> **Task to carry out**:
Every record below needs to be written out exactly, apart from the pictures.

> **Data for analysis**:
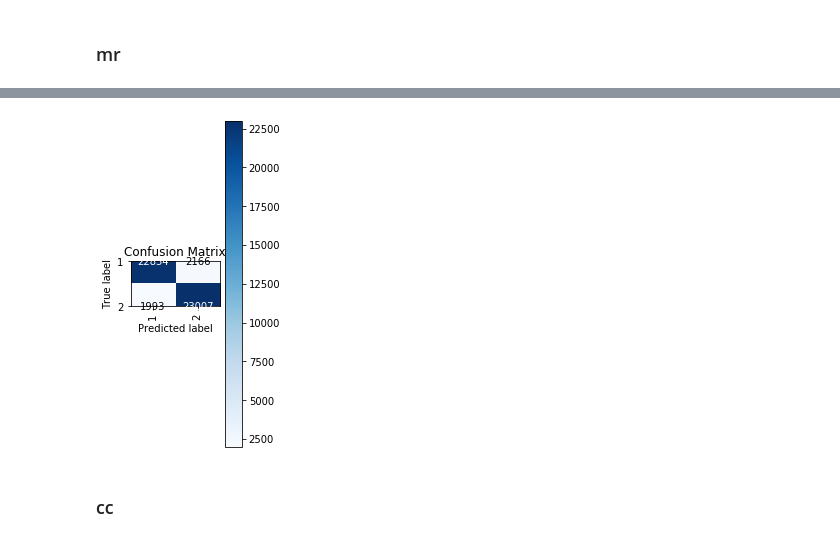
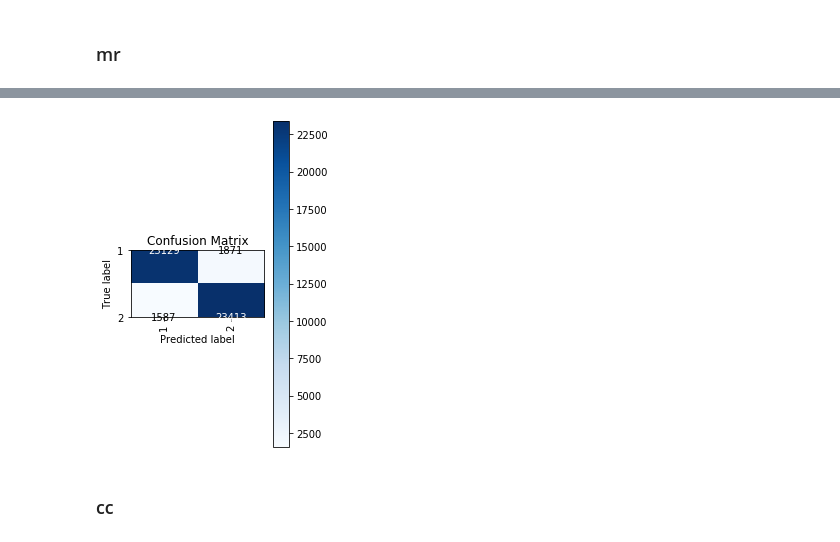
Before and after one commit to gbaril/project_ift6390, a Jupyter notebook: 4_NN.ipynb, the cells around one changed output, grey strips where cells are left out. Saved outputs shown, nothing was run; the diff lists cells and outputs as text; code cells hidden in the pictures.

```diff
--- a/4_NN.ipynb
+++ b/4_NN.ipynb
@@ -240,8 +258,8 @@ a=datetime.datetime.now()
 x,y = mr_tf_idf, mr['target']
 #x,y = cc_tf_idf, cc['target']
 
-mrNN=nn
-mrNN.train(x, y)
+mrNN=nn()
+mrNN.train(x, y,2)
 mr_y,mr_pred=mrNN.predict(x)
 confusion(mr_y,mr_pred)
 
@@ -252,4 +272,4 @@ Epoch 1/1
-[figure, old version]
+[figure, new version]
 # %% [markdown]
 ### cc
 # %%
```
Also changed, not shown: parts of 17 cells of this notebook, 2 other files.
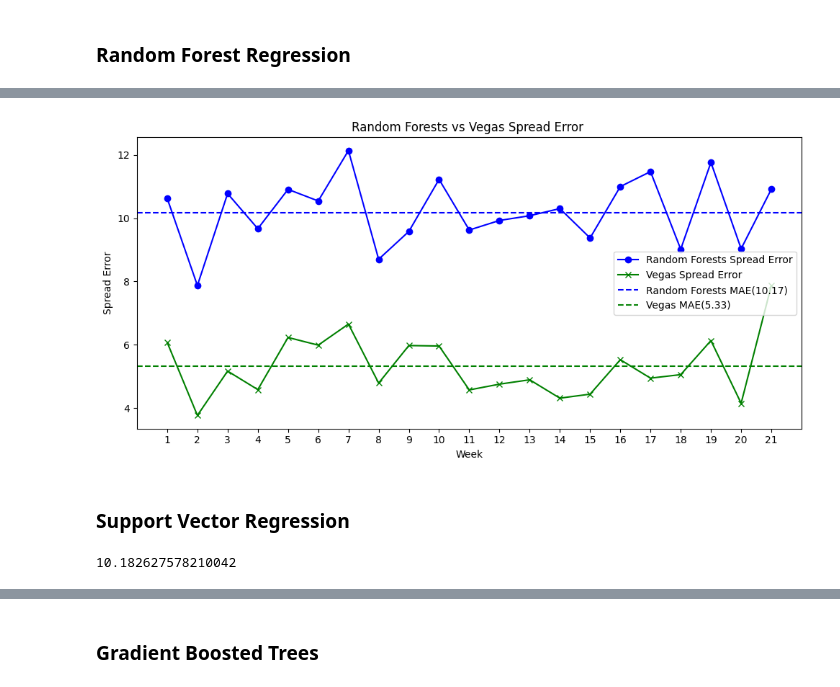
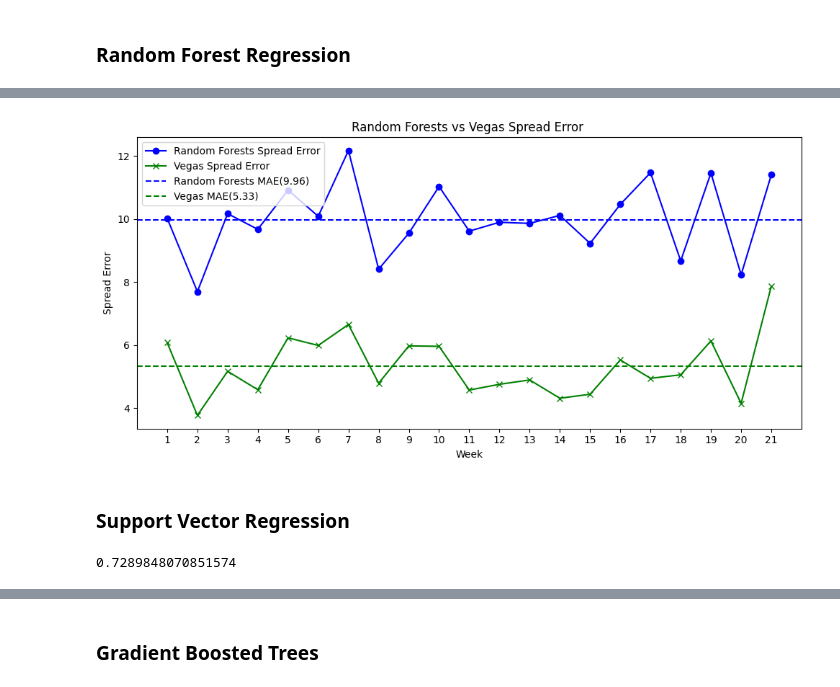
Before and after one commit to harshavardhan-patil/dont-bet-on-sports, a Jupyter notebook: notebooks/testing_w_vegas.ipynb, the cells around one changed output, grey strips where cells are left out. Saved outputs shown, nothing was run; the diff lists cells and outputs as text; code cells hidden in the pictures.

Commit message:
updated reports and added pipeline

```diff
--- a/notebooks/testing_w_vegas.ipynb
+++ b/notebooks/testing_w_vegas.ipynb
@@ -6,8 +6,11 @@ from pathlib import Path
 import matplotlib.pyplot as plt
 from src.config import PROCESSED_DATA_DIR
 
-input_test_path: Path = PROCESSED_DATA_DIR / "testset.csv"
+scaled_train_path: Path = PROCESSED_DATA_DIR / "scaled" / "trainset.csv"
+scaled_test_path: Path = PROCESSED_DATA_DIR / "scaled" /"testset.csv"
+unscaled_train_path: Path = PROCESSED_DATA_DIR / "unscaled" / "trainset.csv"
+unscaled_test_path: Path = PROCESSED_DATA_DIR / "unscaled" /"testset.csv"
 
-df = pd.read_csv(str(input_test_path), index_col='id')
+df = pd.read_csv(str(unscaled_test_path), index_col='id')
 df.head()
 # %% [output]
@@ -36,9 +50,9 @@ print(rfr_mae)
 # %%
-from src.plots import plot_error
+from src.reports import plot_error
 df_model = df.assign(pred = rfr_results)
-plot_error(df_model, 'Random Forests')
+plot_error(df_model, 'Random Forests', False)
 # %% [output]
-[figure, old version]
+[figure, new version]
 # %% [markdown]
 ### Support Vector Regression
 # %%
@@ -49,4 +63,4 @@ svr_results = predict_support_vectors(df.drop(columns=['r_spread']))
 svr_mae = mae(df['r_spread'], svr_results)
 print(svr_mae)
 # %% [output]
-10.182627578210042
+0.7289848070851574
```
Also changed, not shown: parts of 6 cells of this notebook, 23 other files.
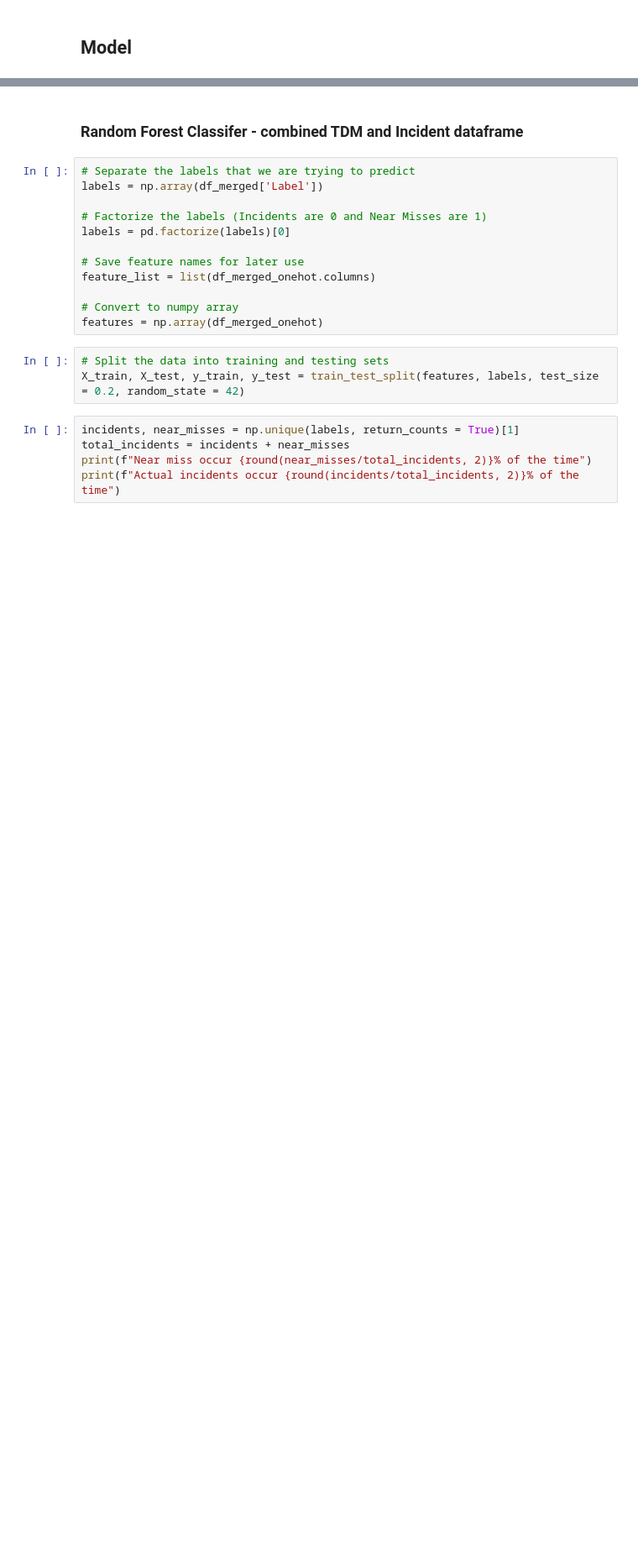
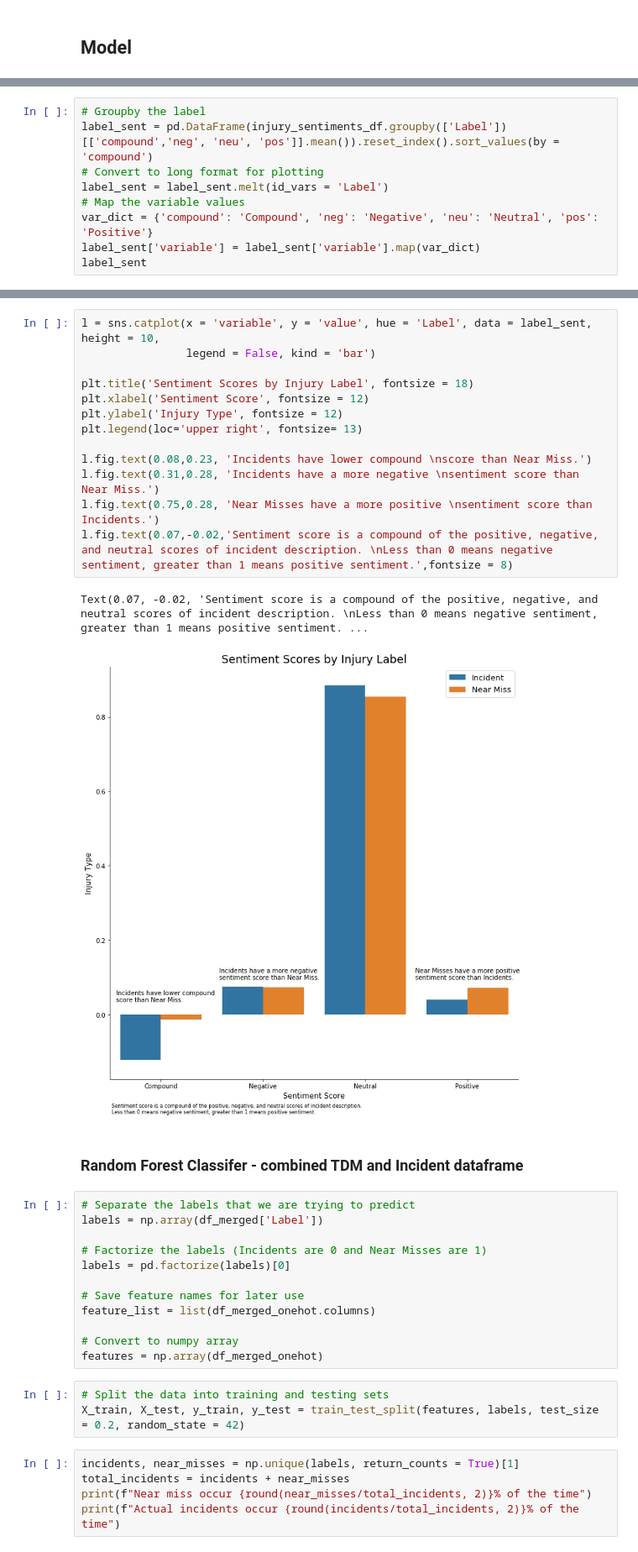
Before and after one commit to ist719-finalproject/FinalProject, a Jupyter notebook: IST718 Project - Kim,TS,Brandon,Amanda.ipynb, the cells around one changed output, grey strips where cells are left out. Shown: that part at 84% size. Cells and saved outputs as stored; diff of their text form; blank space fills up the shorter version.

```diff
--- a/IST718 Project - Kim,TS,Brandon,Amanda.ipynb
+++ b/IST718 Project - Kim,TS,Brandon,Amanda.ipynb
@@ -608,0 +631,9 @@ Frequency Distribution for Near Misses
+# %%
+# Groupby the label
+label_sent = pd.DataFrame(injury_sentiments_df.groupby(['Label'])[['compound','neg', 'neu', 'pos']].mean()).reset_index().sort_values(by = 'compound')
+# Convert to long format for plotting
+label_sent = label_sent.melt(id_vars = 'Label')
+# Map the variable values
+var_dict = {'compound': 'Compound', 'neg': 'Negative', 'neu': 'Neutral', 'pos': 'Positive'}
+label_sent['variable'] = label_sent['variable'].map(var_dict)
+label_sent
@@ -609,3 +650,19 @@ Frequency Distribution for Near Misses
+# %%
+l = sns.catplot(x = 'variable', y = 'value', hue = 'Label', data = label_sent, height = 10,
+                legend = False, kind = 'bar')
+
+plt.title('Sentiment Scores by Injury Label', fontsize = 18)
+plt.xlabel('Sentiment Score', fontsize = 12)
+plt.ylabel('Injury Type', fontsize = 12)
+plt.legend(loc='upper right', fontsize= 13)
+
+l.fig.text(0.08,0.23, 'Incidents have lower compound \nscore than Near Miss.')
+l.fig.text(0.31,0.28, 'Incidents have a more negative \nsentiment score than Near Miss.')
+l.fig.text(0.75,0.28, 'Near Misses have a more positive \nsentiment score than Incidents.')
+l.fig.text(0.07,-0.02,'Sentiment score is a compound of the positive, negative, and neutral scores of incident description. \nLess than 0 means negative sentiment, greater than 1 means positive sentiment.',fontsize = 8)
+# %% [output]
+Text(0.07, -0.02, 'Sentiment score is a compound of the positive, negative, and neutral scores of incident description. \nLess than 0 means negative sentiment, greater than 1 means positive sentiment. ...
+[figure, added]
 # %% [markdown]
 ### Random Forest Classifer - combined TDM and Incident dataframe
 # %%
```
Also changed, not shown: parts of 24 cells of this notebook.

> **Completed task**:
Before and after one commit to gbaril/project_ift6390, a Jupyter notebook: 4_NN.ipynb, the cells around one changed output, grey strips where cells are left out. Saved outputs shown, nothing was run; the diff lists cells and outputs as text; code cells hidden in the pictures.

```diff
--- a/4_NN.ipynb
+++ b/4_NN.ipynb
@@ -240,8 +258,8 @@ a=datetime.datetime.now()
 x,y = mr_tf_idf, mr['target']
 #x,y = cc_tf_idf, cc['target']
 
-mrNN=nn
-mrNN.train(x, y)
+mrNN=nn()
+mrNN.train(x, y,2)
 mr_y,mr_pred=mrNN.predict(x)
 confusion(mr_y,mr_pred)
 
@@ -252,4 +272,4 @@ Epoch 1/1
-[figure, old version]
+[figure, new version]
 # %% [markdown]
 ### cc
 # %%
```
Also changed, not shown: parts of 17 cells of this notebook, 2 other files.
Before and after one commit to harshavardhan-patil/dont-bet-on-sports, a Jupyter notebook: notebooks/testing_w_vegas.ipynb, the cells around one changed output, grey strips where cells are left out. Saved outputs shown, nothing was run; the diff lists cells and outputs as text; code cells hidden in the pictures.

Commit message:
updated reports and added pipeline

```diff
--- a/notebooks/testing_w_vegas.ipynb
+++ b/notebooks/testing_w_vegas.ipynb
@@ -6,8 +6,11 @@ from pathlib import Path
 import matplotlib.pyplot as plt
 from src.config import PROCESSED_DATA_DIR
 
-input_test_path: Path = PROCESSED_DATA_DIR / "testset.csv"
+scaled_train_path: Path = PROCESSED_DATA_DIR / "scaled" / "trainset.csv"
+scaled_test_path: Path = PROCESSED_DATA_DIR / "scaled" /"testset.csv"
+unscaled_train_path: Path = PROCESSED_DATA_DIR / "unscaled" / "trainset.csv"
+unscaled_test_path: Path = PROCESSED_DATA_DIR / "unscaled" /"testset.csv"
 
-df = pd.read_csv(str(input_test_path), index_col='id')
+df = pd.read_csv(str(unscaled_test_path), index_col='id')
 df.head()
 # %% [output]
@@ -36,9 +50,9 @@ print(rfr_mae)
 # %%
-from src.plots import plot_error
+from src.reports import plot_error
 df_model = df.assign(pred = rfr_results)
-plot_error(df_model, 'Random Forests')
+plot_error(df_model, 'Random Forests', False)
 # %% [output]
-[figure, old version]
+[figure, new version]
 # %% [markdown]
 ### Support Vector Regression
 # %%
@@ -49,4 +63,4 @@ svr_results = predict_support_vectors(df.drop(columns=['r_spread']))
 svr_mae = mae(df['r_spread'], svr_results)
 print(svr_mae)
 # %% [output]
-10.182627578210042
+0.7289848070851574
```
Also changed, not shown: parts of 6 cells of this notebook, 23 other files.
Before and after one commit to ist719-finalproject/FinalProject, a Jupyter notebook: IST718 Project - Kim,TS,Brandon,Amanda.ipynb, the cells around one changed output, grey strips where cells are left out. Shown: that part at 84% size. Cells and saved outputs as stored; diff of their text form; blank space fills up the shorter version.

```diff
--- a/IST718 Project - Kim,TS,Brandon,Amanda.ipynb
+++ b/IST718 Project - Kim,TS,Brandon,Amanda.ipynb
@@ -608,0 +631,9 @@ Frequency Distribution for Near Misses
+# %%
+# Groupby the label
+label_sent = pd.DataFrame(injury_sentiments_df.groupby(['Label'])[['compound','neg', 'neu', 'pos']].mean()).reset_index().sort_values(by = 'compound')
+# Convert to long format for plotting
+label_sent = label_sent.melt(id_vars = 'Label')
+# Map the variable values
+var_dict = {'compound': 'Compound', 'neg': 'Negative', 'neu': 'Neutral', 'pos': 'Positive'}
+label_sent['variable'] = label_sent['variable'].map(var_dict)
+label_sent
@@ -609,3 +650,19 @@ Frequency Distribution for Near Misses
+# %%
+l = sns.catplot(x = 'variable', y = 'value', hue = 'Label', data = label_sent, height = 10,
+                legend = False, kind = 'bar')
+
+plt.title('Sentiment Scores by Injury Label', fontsize = 18)
+plt.xlabel('Sentiment Score', fontsize = 12)
+plt.ylabel('Injury Type', fontsize = 12)
+plt.legend(loc='upper right', fontsize= 13)
+
+l.fig.text(0.08,0.23, 'Incidents have lower compound \nscore than Near Miss.')
+l.fig.text(0.31,0.28, 'Incidents have a more negative \nsentiment score than Near Miss.')
+l.fig.text(0.75,0.28, 'Near Misses have a more positive \nsentiment score than Incidents.')
+l.fig.text(0.07,-0.02,'Sentiment score is a compound of the positive, negative, and neutral scores of incident description. \nLess than 0 means negative sentiment, greater than 1 means positive sentiment.',fontsize = 8)
+# %% [output]
+Text(0.07, -0.02, 'Sentiment score is a compound of the positive, negative, and neutral scores of incident description. \nLess than 0 means negative sentiment, greater than 1 means positive sentiment. ...
+[figure, added]
 # %% [markdown]
 ### Random Forest Classifer - combined TDM and Incident dataframe
 # %%
```
Also changed, not shown: parts of 24 cells of this notebook.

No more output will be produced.